The Life and Death of Colonel Blimp (1943) follows the colourful adventures of a career English soldier (Roger Livesey) from the Boer War to World War Two, as the concepts of warfare, friendship, love, and honour underwent enormous changes. Deborah Kerr co-stars as the love(s) of his life.
I Know Where I’m Going! (1945): A headstrong young English woman (Wendy Hiller) journeys to Scotland to marry her wealthy fiancé, but love and Mother Nature may have other plans for her.
A Matter of Life and Death (1946): An English World War Two flying ace (David Niven) is mistakenly sent to heaven before his time. He seeks to resume his life on earth, with the help of the American soldier (Kim Hunter) he has fallen in love with.
Black Narcissus (1947): A Mother Superior (Deborah Kerr) and her fellow English nuns seek to establish a mission in the Himalayas, with disturbing and uniquely atmospheric results. The breathtaking cinematography and art direction won Oscars.
The Red Shoes (1948): Powell and Pressburger’s most famous movie, an absorbing look behind the scenes at a world-class ballet company, inspired countless young women to try their hands at becoming a ballerina. Moira Shearer and Anton Walbrook head the cast. The number one box office film in North America for 1948, it won Oscars for art direction and musical scoring, and received nominations for picture, writing, and editing.

Five Thursdays, January 29 to February 26, 2015
Please note the 12:30 pm start times for The Life and Death of Colonel Blimp and The Red Shoes.
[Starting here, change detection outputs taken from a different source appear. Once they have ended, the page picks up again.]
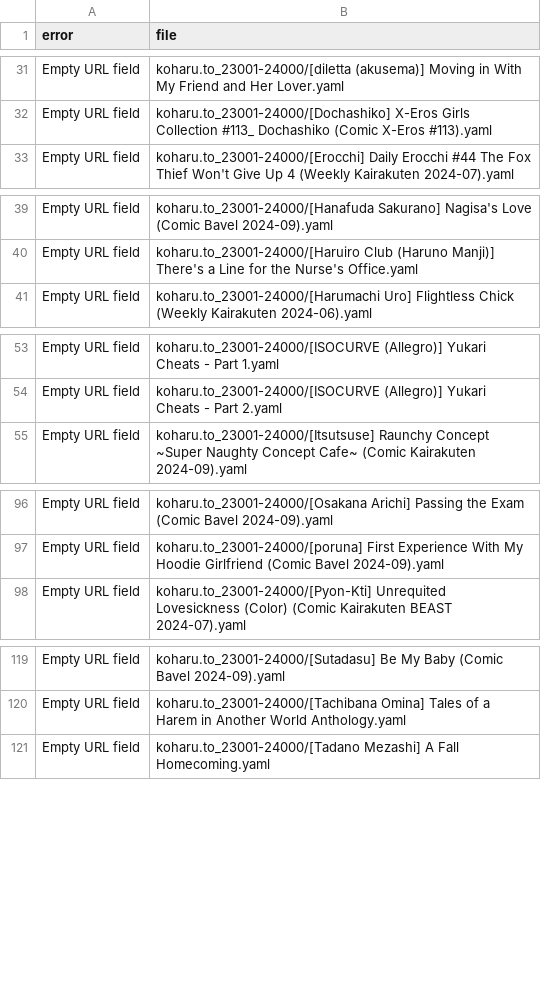
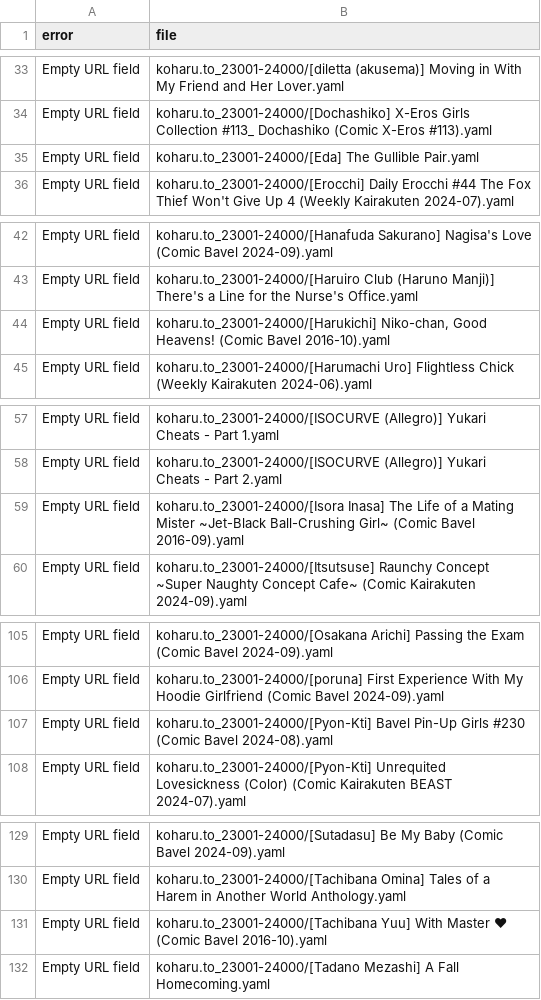
Before and after one commit to ccdc06/metadata, a CSV file: indexes/errors.csv, drawn as a sheet; only a part is shown, gaps mark what is left out; the diff covers the shown part only.

```diff
--- a/indexes/errors.csv
+++ b/indexes/errors.csv
@@ -32,2 +34,3 @@ error,file
 "Empty URL field","koharu.to_23001-24000/[Dochashiko] X-Eros Girls Collection #113_ Dochashiko (Comic X-Eros #113).yaml"
+"Empty URL field","koharu.to_23001-24000/[Eda] The Gullible Pair.yaml"
 "Empty URL field","koharu.to_23001-24000/[Erocchi] Daily Erocchi #44 The Fox Thief Won't Give Up 4 (Weekly Kairakuten 2024-07).yaml"
@@ -40,2 +43,3 @@ error,file
 "Empty URL field","koharu.to_23001-24000/[Haruiro Club (Haruno Manji)] There's a Line for the Nurse's Office.yaml"
+"Empty URL field","koharu.to_23001-24000/[Harukichi] Niko-chan, Good Heavens! (Comic Bavel 2016-10).yaml"
 "Empty URL field","koharu.to_23001-24000/[Harumachi Uro] Flightless Chick (Weekly Kairakuten 2024-06).yaml"
@@ -54,2 +58,3 @@ error,file
 "Empty URL field","koharu.to_23001-24000/[ISOCURVE (Allegro)] Yukari Cheats - Part 2.yaml"
+"Empty URL field","koharu.to_23001-24000/[Isora Inasa] The Life of a Mating Mister ~Jet-Black Ball-Crushing Girl~ (Comic Bavel 2016-09).yaml"
 "Empty URL field","koharu.to_23001-24000/[Itsutsuse] Raunchy Concept ~Super Naughty Concept Cafe~ (Comic Kairakuten 2024-09).yaml"
@@ -97,2 +106,3 @@ error,file
 "Empty URL field","koharu.to_23001-24000/[poruna] First Experience With My Hoodie Girlfriend (Comic Bavel 2024-09).yaml"
+"Empty URL field","koharu.to_23001-24000/[Pyon-Kti] Bavel Pin-Up Girls #230 (Comic Bavel 2024-08).yaml"
 "Empty URL field","koharu.to_23001-24000/[Pyon-Kti] Unrequited Lovesickness (Color) (Comic Kairakuten BEAST 2024-07).yaml"
@@ -120,2 +130,3 @@ error,file
 "Empty URL field","koharu.to_23001-24000/[Tachibana Omina] Tales of a Harem in Another World Anthology.yaml"
+"Empty URL field","koharu.to_23001-24000/[Tachibana Yuu] With Master ❤ (Comic Bavel 2016-10).yaml"
 "Empty URL field","koharu.to_23001-24000/[Tadano Mezashi] A Fall Homecoming.yaml"
```
Also changed, not shown: 10 added rows elsewhere in this file, 18 other files.
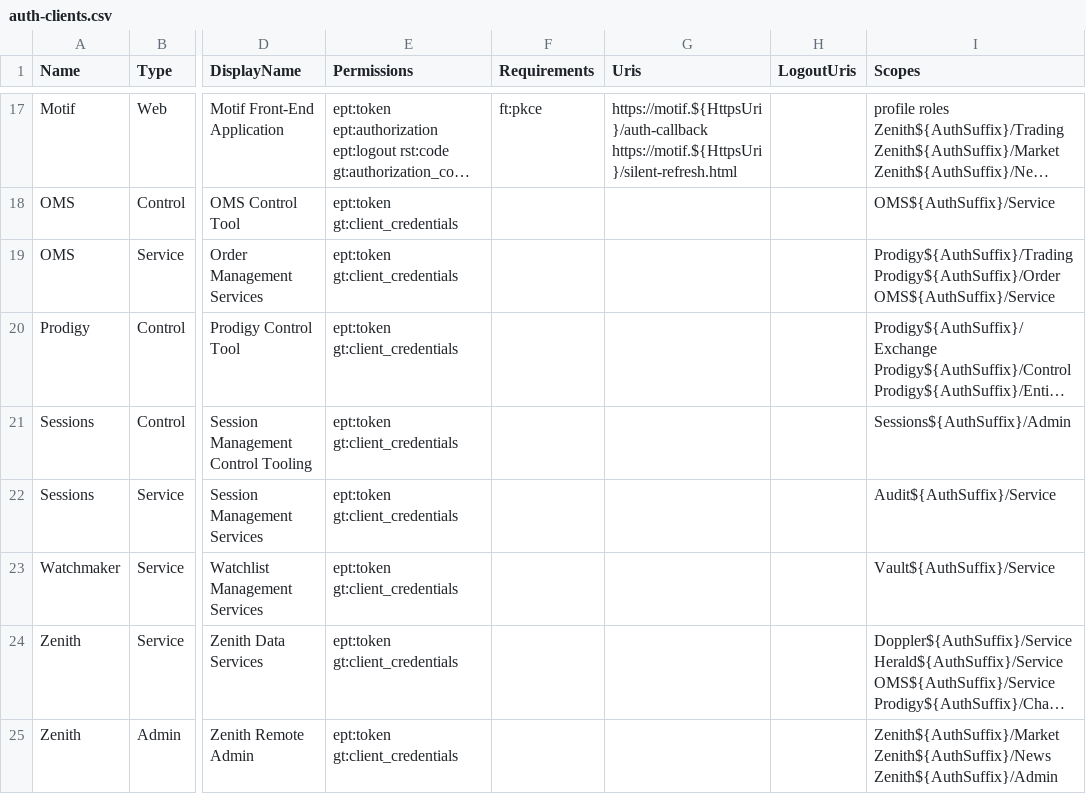
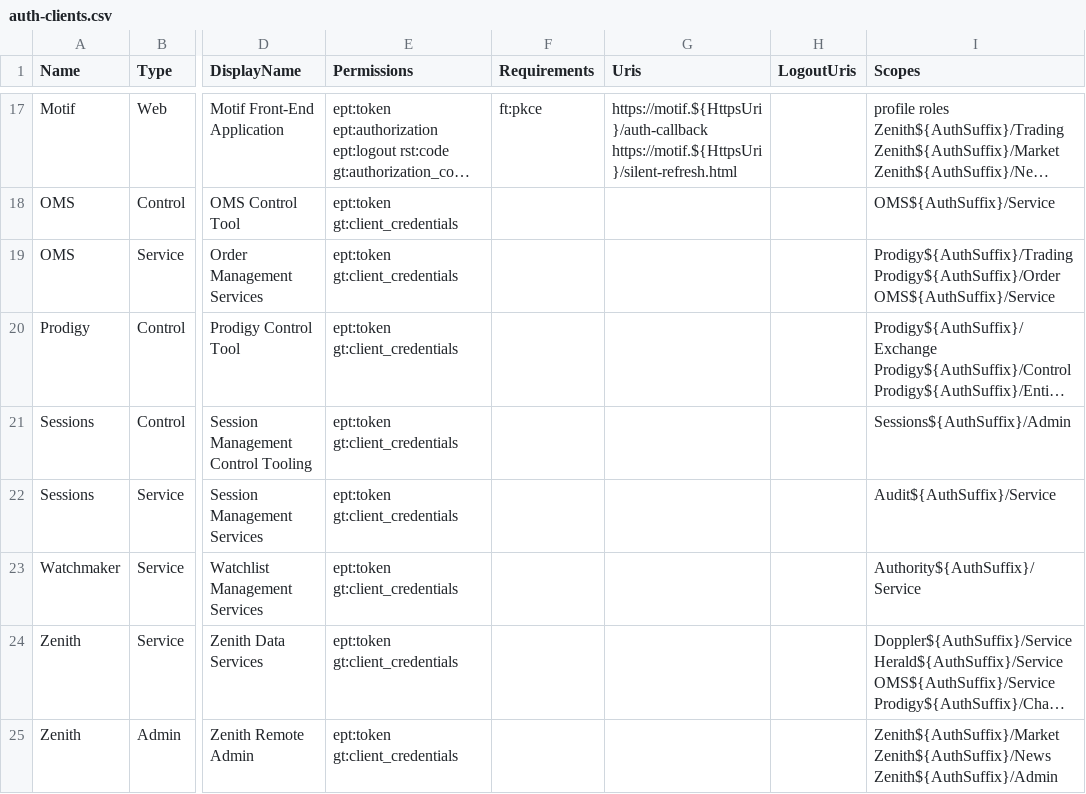
Before and after one commit to plxtra/xosp, a CSV file: Config/Init/auth-clients.csv, drawn as a sheet; only a part is shown, gaps mark what is left out; long unchanged cells end in …; the diff names each change by its address in the sheet, - before the commit and + after, or states it on an @@ line.

Commit message:
More bugfixes Reworked to use volumes for most data Reworked self-signed certificate logic to be in a separate compose yml (so we can opt out) Fixed Watchmaker configuration

```diff
--- a/Config/Init/auth-clients.csv
+++ b/Config/Init/auth-clients.csv
-I23 (Scopes): Vault${AuthSuffix}/Service
+I23 (Scopes): Authority${AuthSuffix}/Service
```
Also changed, not shown: 22 other files.
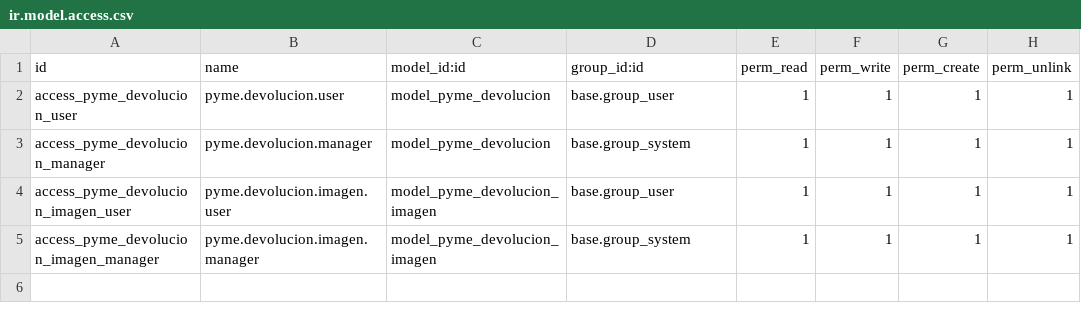
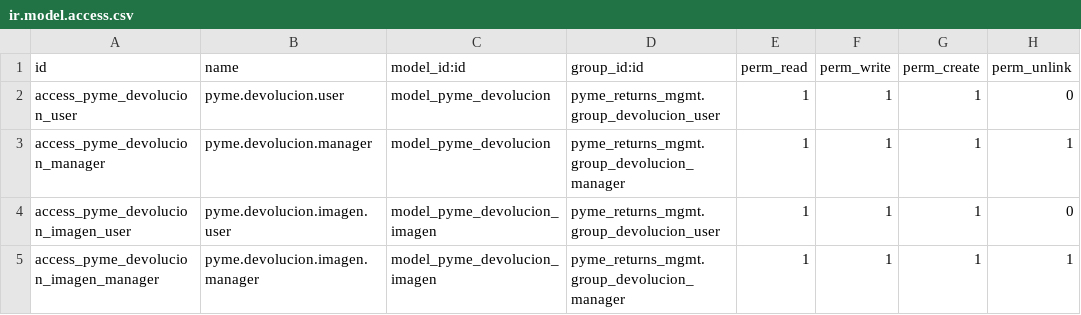
Before and after one commit to fercho321123/proyecto-de-grado-ODOO, a CSV file: extra-addons/extra-addons/pyme_returns_mgmt/security/ir.model.access.csv, drawn as a sheet.

```diff
--- a/extra-addons/extra-addons/pyme_returns_mgmt/security/ir.model.access.csv
+++ b/extra-addons/extra-addons/pyme_returns_mgmt/security/ir.model.access.csv
@@ -1,5 +1,5 @@
 id,name,model_id:id,group_id:id,perm_read,perm_write,perm_create,perm_unlink
-access_pyme_devolucion_user,pyme.devolucion.user,model_pyme_devolucion,base.group_user,1,1,1,1
-access_pyme_devolucion_manager,pyme.devolucion.manager,model_pyme_devolucion,base.group_system,1,1,1,1
-access_pyme_devolucion_imagen_user,pyme.devolucion.imagen.user,model_pyme_devolucion_imagen,base.group_user,1,1,1,1
-access_pyme_devolucion_imagen_manager,pyme.devolucion.imagen.manager,model_pyme_devolucion_imagen,base.group_system,1,1,1,1
+access_pyme_devolucion_user,pyme.devolucion.user,model_pyme_devolucion,pyme_returns_mgmt.group_devolucion_user,1,1,1,0
+access_pyme_devolucion_manager,pyme.devolucion.manager,model_pyme_devolucion,pyme_returns_mgmt.group_devolucion_manager,1,1,1,1
+access_pyme_devolucion_imagen_user,pyme.devolucion.imagen.user,model_pyme_devolucion_imagen,pyme_returns_mgmt.group_devolucion_user,1,1,1,0
+access_pyme_devolucion_imagen_manager,pyme.devolucion.imagen.manager,model_pyme_devolucion_imagen,pyme_returns_mgmt.group_devolucion_manager,1,1,1,1
```
Also changed, not shown: 9 other files.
All other classes run from 1:00 pm to 4:00 pm.
Fee: $80

This course takes place in the Community Classroom at McNally Robinson Booksellers, 1120 Grant Ave. To register, please call 204 475 0483, drop by the store, or log on to


I’m delighted to announce that through my recently established relationship with New York’s Lincoln Center for the Performing Arts, I will be writing program notes for two touring concerts by world-class orchestras: the London Symphony Orchestra (Michael Tilson Thomas, conductor) and the Rotterdam Philharmonic Orchestra (Yannick Nézet-Séguin, conductor). The concerts take place in February and March 2015.